This is definitely one that I was going to purchase on the day it came out initially. I'm hesitant because I'm an expansion addict and I want to be able to expand the game a lot. I don't think I own but a couple games that don't at least have one expansion available. I'd like to know that AEG is planning to stay in this world before I commit to buying.

Thankfully, your review has made the above my ONLY concern because it looks like the gameplay is top notch. Thanks!
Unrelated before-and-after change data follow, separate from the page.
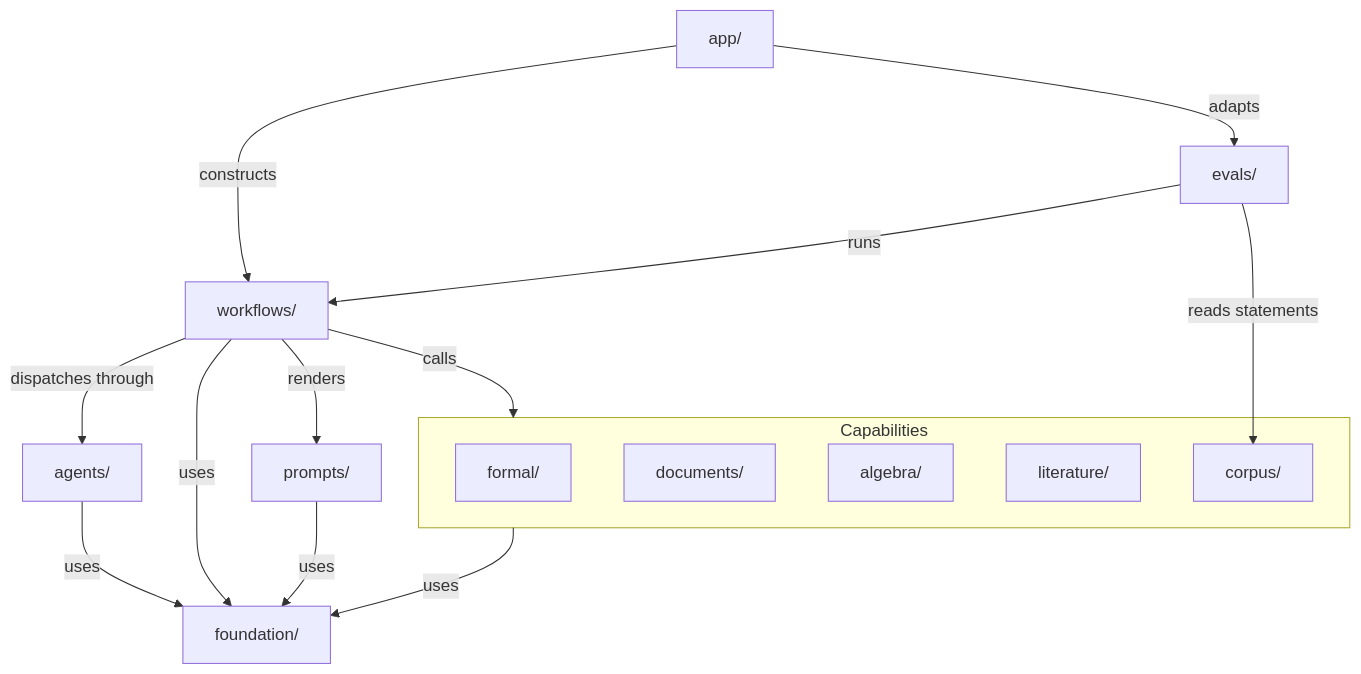
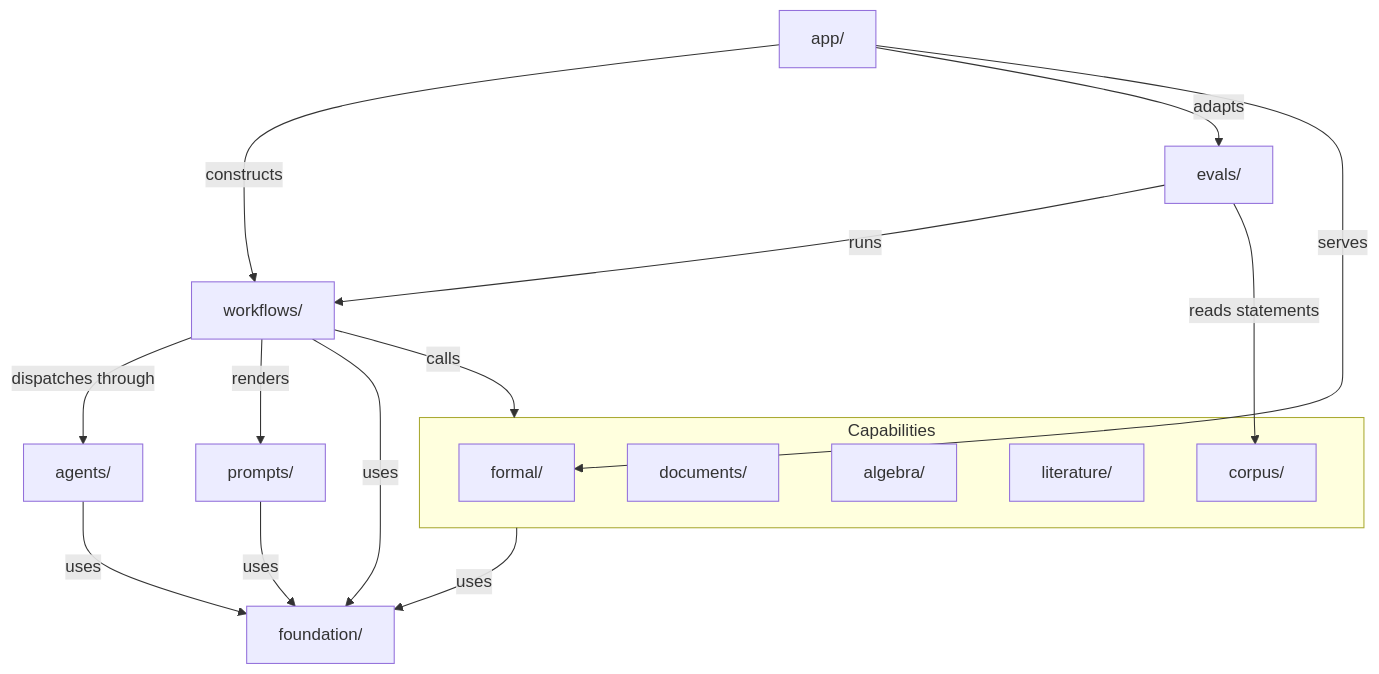
One commit to charlesmsiegel/hardy changed the second of 2 diagrams in docs/design/overview.md. Above: the diagram before and after it, drawn with Mermaid. The commit also changed other lines of this file and 6 other files, not shown here.

````diff
--- a/docs/design/overview.md
+++ b/docs/design/overview.md
@@ -112,29 +114,30 @@
 ```mermaid
 flowchart TD
     app["app/"]
     evals["evals/"]
     workflows["workflows/"]
     agents["agents/"]
     prompts["prompts/"]
     foundation["foundation/"]
 
     subgraph capabilities [Capabilities]
         formal["formal/"]
         documents["documents/"]
         algebra["algebra/"]
         literature["literature/"]
         corpus["corpus/"]
     end
 
     app -->|constructs| workflows
     app -->|adapts| evals
+    app -->|serves| formal
     evals -->|runs| workflows
     evals -->|reads statements| corpus
     workflows -->|calls| capabilities
     workflows -->|dispatches through| agents
     workflows -->|renders| prompts
     capabilities -->|uses| foundation
     agents -->|uses| foundation
     workflows -->|uses| foundation
     prompts -->|uses| foundation
 ```
````
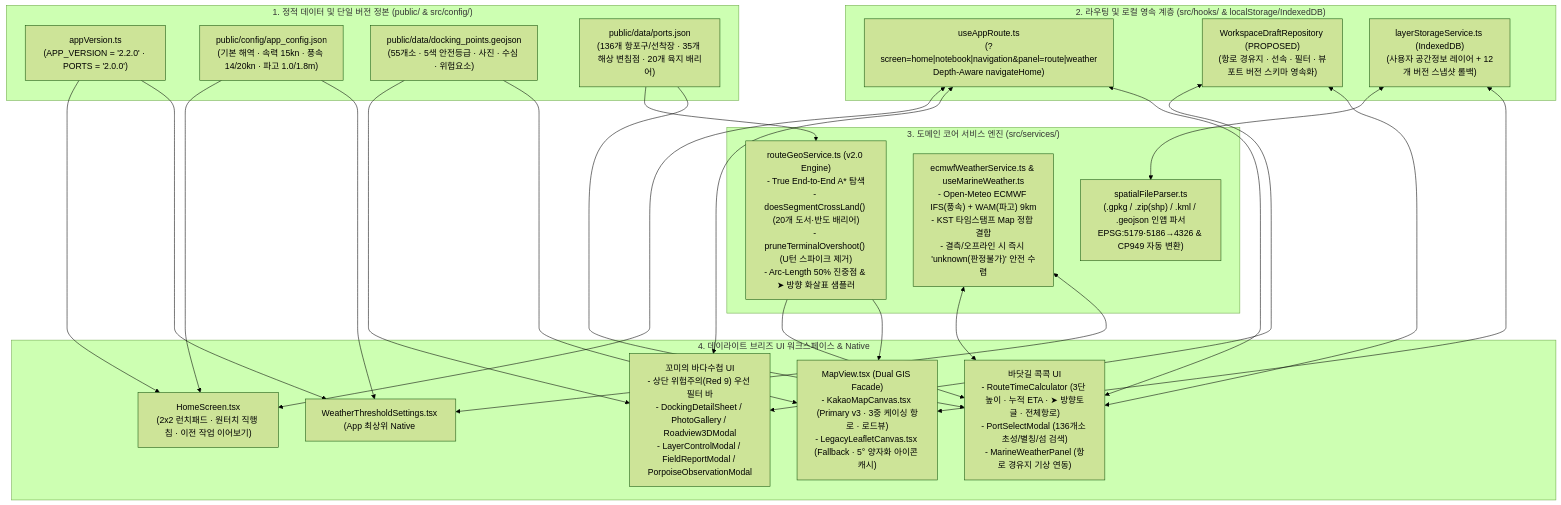
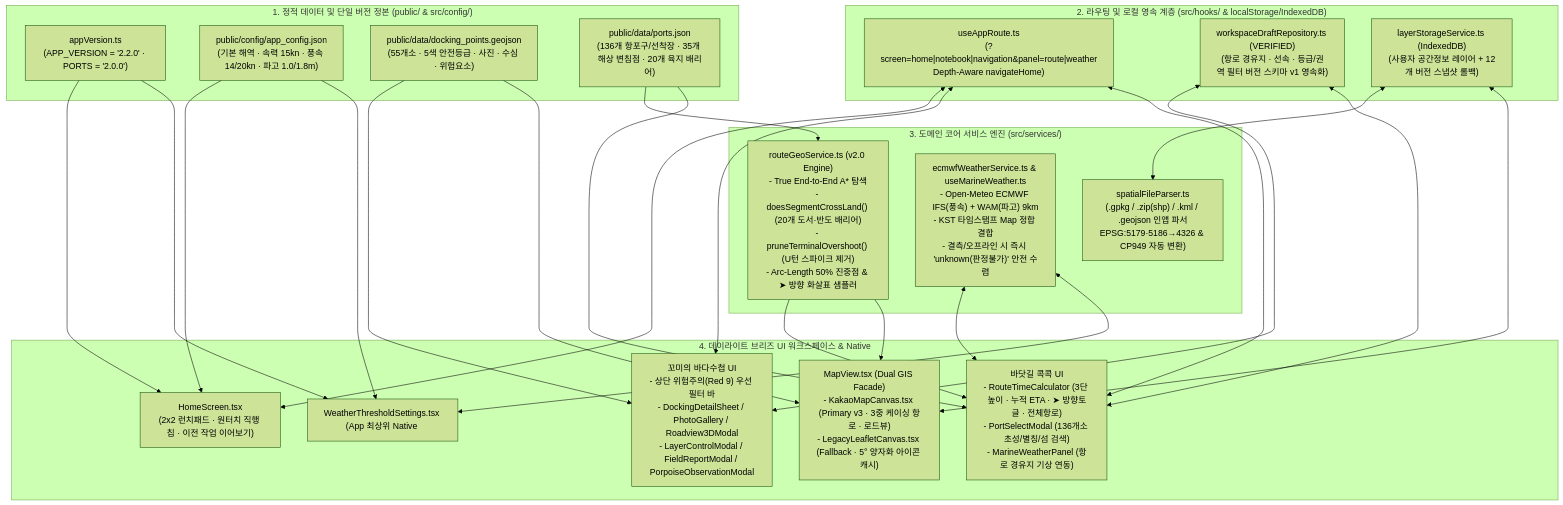
The diagram in docs/ARCHITECTURE_AND_DESIGN.md (gunnysis/bada-kkomkkomi), drawn with Mermaid (forest theme) before and after one commit. The commit also changed other lines of this file and 5 other files, not shown here.

Commit message:
feat(v2.2): implement workspace draft persistence, 3-stage route sheet, GPS error classification, and touch target polish

````diff
--- a/docs/ARCHITECTURE_AND_DESIGN.md
+++ b/docs/ARCHITECTURE_AND_DESIGN.md
@@ -104,38 +104,38 @@
 ```mermaid
 flowchart TD
     subgraph StaticAndConfig["1. 정적 데이터 및 단일 버전 정본 (public/ & src/config/)"]
         VER["appVersion.ts\n(APP_VERSION = '2.2.0' · PORTS = '2.0.0')"]
         CFG["public/config/app_config.json\n(기본 해역 · 속력 15kn · 풍속 14/20kn · 파고 1.0/1.8m)"]
         DOCK["public/data/docking_points.geojson\n(55개소 · 5색 안전등급 · 사진 · 수심 · 위험요소)"]
         PORTS["public/data/ports.json\n(136개 항포구/선착장 · 35개 해상 변침점 · 20개 육지 배리어)"]
     end
 
     subgraph RouterAndDraft["2. 라우팅 및 로컬 영속 계층 (src/hooks/ & localStorage/IndexedDB)"]
         ROUTE_HOOK["useAppRoute.ts\n(?screen=home|notebook|navigation&panel=route|weather\nDepth-Aware navigateHome)"]
-        DRAFT_REPO["WorkspaceDraftRepository (PROPOSED)\n(항로 경유지 · 선속 · 필터 · 뷰포트 버전 스키마 영속화)"]
+        DRAFT_REPO["workspaceDraftRepository.ts (VERIFIED)\n(항로 경유지 · 선속 · 등급/권역 필터 버전 스키마 v1 영속화)"]
         LAYER_STORE["layerStorageService.ts (IndexedDB)\n(사용자 공간정보 레이어 + 12개 버전 스냅샷 롤백)"]
     end
 
     subgraph DomainEngines["3. 도메인 코어 서비스 엔진 (src/services/)"]
         GEO_ENG["routeGeoService.ts (v2.0 Engine)\n- True End-to-End A* 탐색\n- doesSegmentCrossLand() (20개 도서·반도 배리어)\n- pruneTerminalOvershoot() (U턴 스파이크 제거)\n- Arc-Length 50% 진중점 & ➤ 방향 화살표 샘플러"]
         WTH_ENG["ecmwfWeatherService.ts & useMarineWeather.ts\n- Open-Meteo ECMWF IFS(풍속) + WAM(파고) 9km\n- KST 타임스탬프 Map 정합 결합\n- 결측/오프라인 시 즉시 'unknown(판정불가)' 안전 수렴"]
         GIS_PARSER["spatialFileParser.ts\n(.gpkg / .zip(shp) / .kml / .geojson 인앱 파서\nEPSG:5179·5186→4326 & CP949 자동 변환)"]
     end
 
     subgraph UIWorkspaces["4. 데이라이트 브리즈 UI 워크스페이스 & Native <dialog> 모달 (src/components/)"]
         HOME["HomeScreen.tsx\n(2x2 런치패드 · 원터치 직행 칩 · 이전 작업 이어보기)"]
         MAP_VIEW["MapView.tsx (Dual GIS Facade)\n- KakaoMapCanvas.tsx (Primary v3 · 3중 케이싱 항로 · 로드뷰)\n- LegacyLeafletCanvas.tsx (Fallback · 5° 양자화 아이콘 캐시)"]
         NOTEBOOK_UI["꼬미의 바다수첩 UI\n- 상단 위험주의(Red 9) 우선 필터 바\n- DockingDetailSheet / PhotoGallery / Roadview3DModal\n- LayerControlModal / FieldReportModal / PorpoiseObservationModal"]
         NAV_UI["바닷길 콕콕 UI\n- RouteTimeCalculator (3단 높이 · 누적 ETA · ➤ 방향토글 · 전체항로)\n- PortSelectModal (136개소 초성/별칭/섬 검색)\n- MarineWeatherPanel (항로 경유지 기상 연동)"]
         SETTINGS_UI["WeatherThresholdSettings.tsx (App 최상위 Native <dialog>)\n- 풍속·파고 기준치 설정 (역전 방지 · m/s 환산 · 기본값 복원)\n- 3대 핵심 기능 이용 안내 & v2.2.0 버전/상태 확인"]
     end
 
     VER & CFG --> HOME & SETTINGS_UI
     DOCK --> NOTEBOOK_UI & MAP_VIEW
     PORTS --> GEO_ENG & NAV_UI
     ROUTE_HOOK <--> HOME & NOTEBOOK_UI & NAV_UI
     DRAFT_REPO <--> NOTEBOOK_UI & NAV_UI
     LAYER_STORE <--> GIS_PARSER & MAP_VIEW
     GEO_ENG --> NAV_UI & MAP_VIEW
     WTH_ENG <--> NAV_UI & SETTINGS_UI
 ```
````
Well this version is technically an expansion for Thunderstone Advance, which is technically an expansion for Thunderstone, since they are compatible with each other.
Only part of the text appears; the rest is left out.